That kind of monetization more than covers the visibility monitoring costs.

Why didn’t the railroad carriers do this themselves for their customers?

Most shippers want a continuously updated ETA as events are unfolding throughout the moving supply chain. The final receiver wants those geographic events continuously fed into its TMS manufacturing systems.

Enhanced visibility is an essential deliverable from any rail carrier advertising that its trains are performing precisely to schedule.

That is why 2021 should be the year to step up and start capturing more of the money value of rail cargo flow.

Here are the critical 2021 questions as to whom to bet upon as the rail visibility leader.

  1. Which vendors have the supplier advantage with a package that has been commercially tested with shippers? Important because you do not want to be the beta test.
  2. Who today offers analytics as reports and real-time exceptions after the raw movement data has been captured by sensors?
  3. Who could ramp up to critical mass use across the North American rail routes in the next say three years’ time?

You the shipper. You have a stake in the answers. What is your opinion? 

References for additional competitive visibility intelligence on vendors

Rail Pulse is a joint venture announced in late 2020 for providing a new car condition and car location monitoring service that will become a real-time rail freight service.

Published remarks by John Schmitter, president and founder, KEP LLC, regarding rail logistics and emerging companies like RailState. RailState is different in that it provides granular visibility about specific railway routes as to volumes, performance and condition.

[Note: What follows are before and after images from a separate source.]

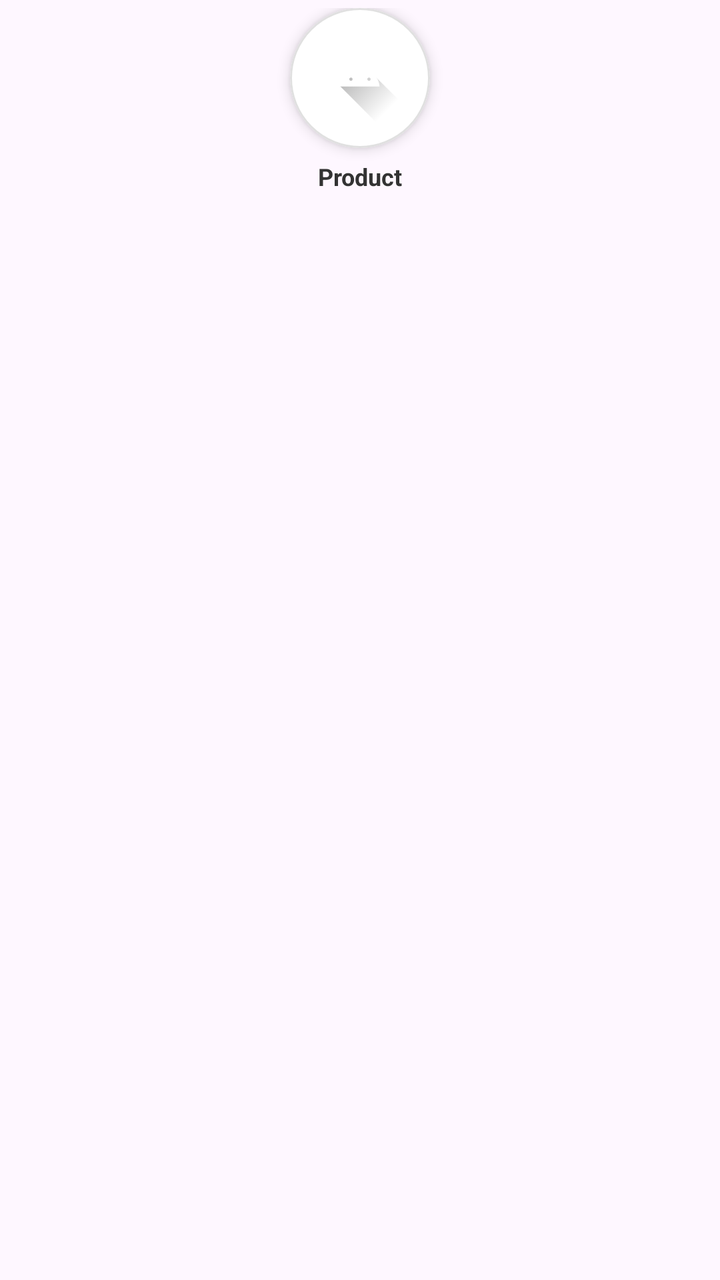
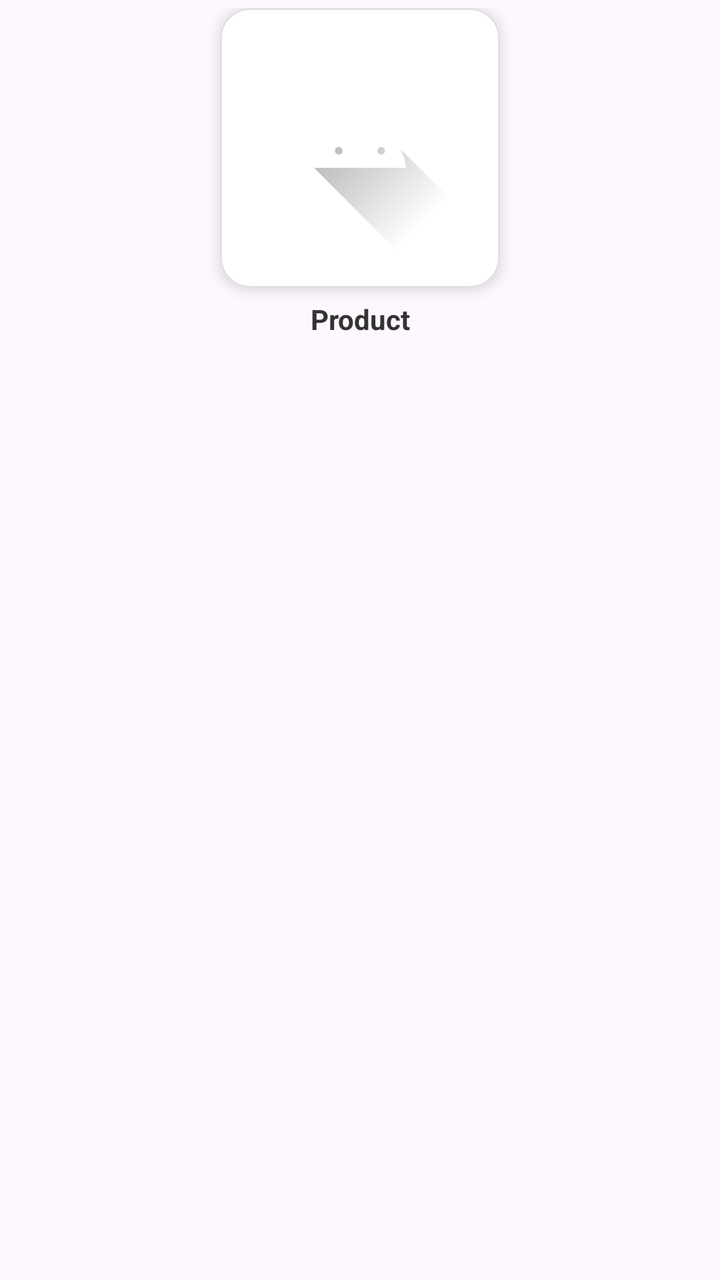

Two renders of the same Android screen: before a commit and after it. Below are the layout's source before the change and the commit's diff.
<!-- AndroidManifest.xml: application theme Theme.BulkAgrochem -->
<!-- res/layout/item_trending_product.xml -->
<?xml version="1.0" encoding="utf-8"?>
<LinearLayout xmlns:android="http://schemas.android.com/apk/res/android"
    xmlns:app="http://schemas.android.com/apk/res-auto"
    android:layout_width="wrap_content"
    android:layout_height="wrap_content"
    android:gravity="center_horizontal"
    android:orientation="vertical"
    android:padding="4dp"
    android:layout_marginEnd="8dp">

    <com.google.android.material.card.MaterialCardView
        android:layout_width="70dp"
        android:layout_height="70dp"
        app:cardBackgroundColor="#FFFFFF"
        app:cardCornerRadius="35dp"
        app:cardElevation="4dp"
        app:strokeColor="#E0E0E0"
        app:strokeWidth="1dp">

        <ImageView
            android:id="@+id/imgTrendingProduct"
            android:layout_width="match_parent"
            android:layout_height="match_parent"
            android:contentDescription="Trending Product Image"
            android:padding="12dp"
            android:scaleType="centerInside"
            android:src="@drawable/ic_launcher_foreground" />

    </com.google.android.material.card.MaterialCardView>

    <TextView
        android:id="@+id/txtTrendingProductName"
        android:layout_width="80dp"
        android:layout_height="wrap_content"
        android:layout_marginTop="6dp"
        android:ellipsize="end"
        android:gravity="center"
        android:maxLines="2"
        android:text="Product"
        android:textColor="#333333"
        android:textSize="12sp"
        android:textStyle="bold" />

</LinearLayout>
<!-- resources referenced by this layout -->
<resources>
  <!-- drawable ic_launcher_foreground (drawable) -->
  <vector xmlns:android="http://schemas.android.com/apk/res/android"
      xmlns:aapt="http://schemas.android.com/aapt"
      android:width="108dp"
      android:height="108dp"
      android:viewportWidth="108"
      android:viewportHeight="108">
      <path android:pathData="M31,63.928c0,0 6.4,-11 12.1,-13.1c7.2,-2.6 26,-1.4 26,-1.4l38.1,38.1L107,108.928l-32,-1L31,63.928z">
          <aapt:attr name="android:fillColor">
              <gradient
                  android:endX="85.84757"
                  android:endY="92.4963"
                  android:startX="42.9492"
                  android:startY="49.59793"
                  android:type="linear">
                  <item
                      android:color="#44000000"
                      android:offset="0.0" />
                  <item
                      android:color="#00000000"
                      android:offset="1.0" />
              </gradient>
          </aapt:attr>
      </path>
      <path
          android:fillColor="#FFFFFF"
          android:fillType="nonZero"
          android:pathData="M65.3,45.828l3.8,-6.6c0.2,-0.4 0.1,-0.9 -0.3,-1.1c-0.4,-0.2 -0.9,-0.1 -1.1,0.3l-3.9,6.7c-6.3,-2.8 -13.4,-2.8 -19.7,0l-3.9,-6.7c-0.2,-0.4 -0.7,-0.5 -1.1,-0.3C38.8,38.328 38.7,38.828 38.9,39.228l3.8,6.6C36.2,49.428 31.7,56.028 31,63.928h46C76.3,56.028 71.8,49.428 65.3,45.828zM43.4,57.328c-0.8,0 -1.5,-0.5 -1.8,-1.2c-0.3,-0.7 -0.1,-1.5 0.4,-2.1c0.5,-0.5 1.4,-0.7 2.1,-0.4c0.7,0.3 1.2,1 1.2,1.8C45.3,56.528 44.5,57.328 43.4,57.328L43.4,57.328zM64.6,57.328c-0.8,0 -1.5,-0.5 -1.8,-1.2s-0.1,-1.5 0.4,-2.1c0.5,-0.5 1.4,-0.7 2.1,-0.4c0.7,0.3 1.2,1 1.2,1.8C66.5,56.528 65.6,57.328 64.6,57.328L64.6,57.328z"
          android:strokeWidth="1"
          android:strokeColor="#00000000" />
  </vector>
  <style name="Theme.BulkAgrochem" parent="Base.Theme.BulkAgrochem" />
  <style name="Base.Theme.BulkAgrochem" parent="Theme.Material3.DayNight.NoActionBar">
          
          
      </style>
</resources>

<!-- the commit's change to res/layout/item_trending_product.xml (unified diff, before → after) -->
@@ -9,10 +9,10 @@
     android:layout_marginEnd="8dp">
 
     <com.google.android.material.card.MaterialCardView
-        android:layout_width="70dp"
-        android:layout_height="70dp"
+        android:layout_width="140dp"
+        android:layout_height="140dp"
         app:cardBackgroundColor="#FFFFFF"
-        app:cardCornerRadius="35dp"
+        app:cardCornerRadius="15dp"
         app:cardElevation="4dp"
         app:strokeColor="#E0E0E0"
         app:strokeWidth="1dp">
@@ -30,7 +30,7 @@
 
     <TextView
         android:id="@+id/txtTrendingProductName"
-        android:layout_width="80dp"
+        android:layout_width="140dp"
         android:layout_height="wrap_content"
         android:layout_marginTop="6dp"
         android:ellipsize="end"
@@ -38,7 +38,7 @@
         android:maxLines="2"
         android:text="Product"
         android:textColor="#333333"
-        android:textSize="12sp"
+        android:textSize="14sp"
         android:textStyle="bold" />
 
 </LinearLayout>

RSI Logistics

Railcar Tracking Co. offers a web-based system.

Geoforce and Lat-Long are two other third-party track-and-trace rail freight application providers.

Nexxiot (Switzerland) operates from Texas with hardware and proprietary API applications that have been business-tested with its European rail customers. 

RailSight provides a suite of car track-and-trace applications associated with the basic Railinc services.

Note: This is not a complete list of third-party rail logistics service providers. 

For the economics, read “The Business Value of Supply Chain Visibility and Monitoring.”